Activity:
Your answer must be a single number: the count of lines in the entries below that hold "data".

*** Material to process ***

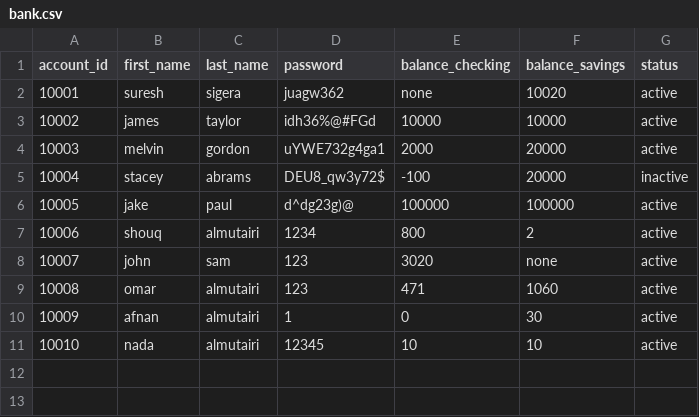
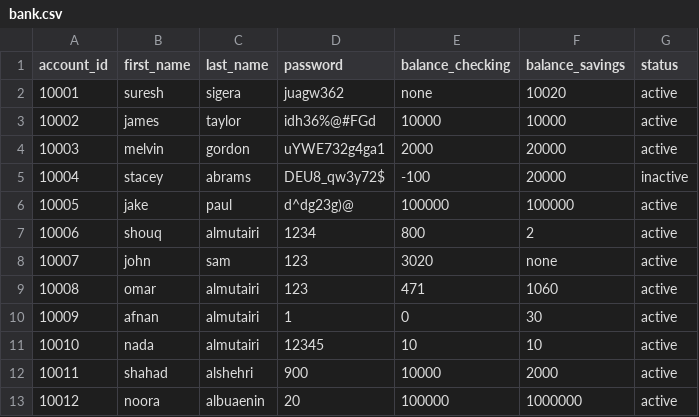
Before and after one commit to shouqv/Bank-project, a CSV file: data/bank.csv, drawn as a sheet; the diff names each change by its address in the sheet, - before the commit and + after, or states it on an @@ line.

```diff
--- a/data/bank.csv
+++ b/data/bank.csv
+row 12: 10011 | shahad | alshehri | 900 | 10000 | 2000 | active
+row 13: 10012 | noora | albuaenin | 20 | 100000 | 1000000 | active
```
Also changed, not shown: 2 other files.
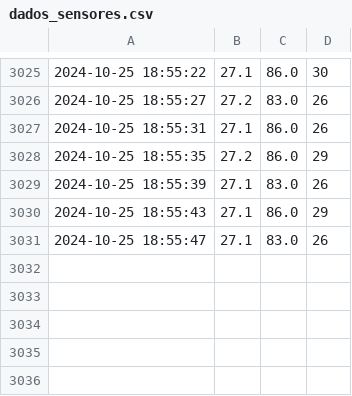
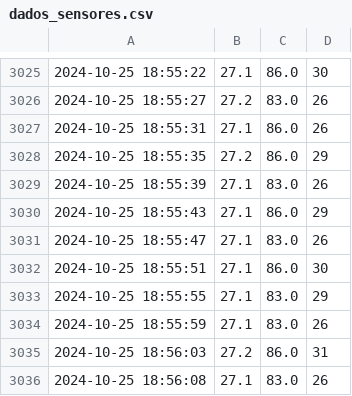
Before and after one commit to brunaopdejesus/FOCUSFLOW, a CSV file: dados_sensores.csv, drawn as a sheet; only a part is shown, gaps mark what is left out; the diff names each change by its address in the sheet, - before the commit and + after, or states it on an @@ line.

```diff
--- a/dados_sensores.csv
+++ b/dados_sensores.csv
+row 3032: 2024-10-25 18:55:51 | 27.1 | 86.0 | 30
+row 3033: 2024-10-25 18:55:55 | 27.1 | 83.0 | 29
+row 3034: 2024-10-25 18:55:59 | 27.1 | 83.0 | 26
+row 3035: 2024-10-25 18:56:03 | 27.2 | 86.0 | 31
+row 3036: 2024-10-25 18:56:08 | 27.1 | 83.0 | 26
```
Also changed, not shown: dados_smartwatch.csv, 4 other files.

*** End of Material to process ***

Answer to this task:
3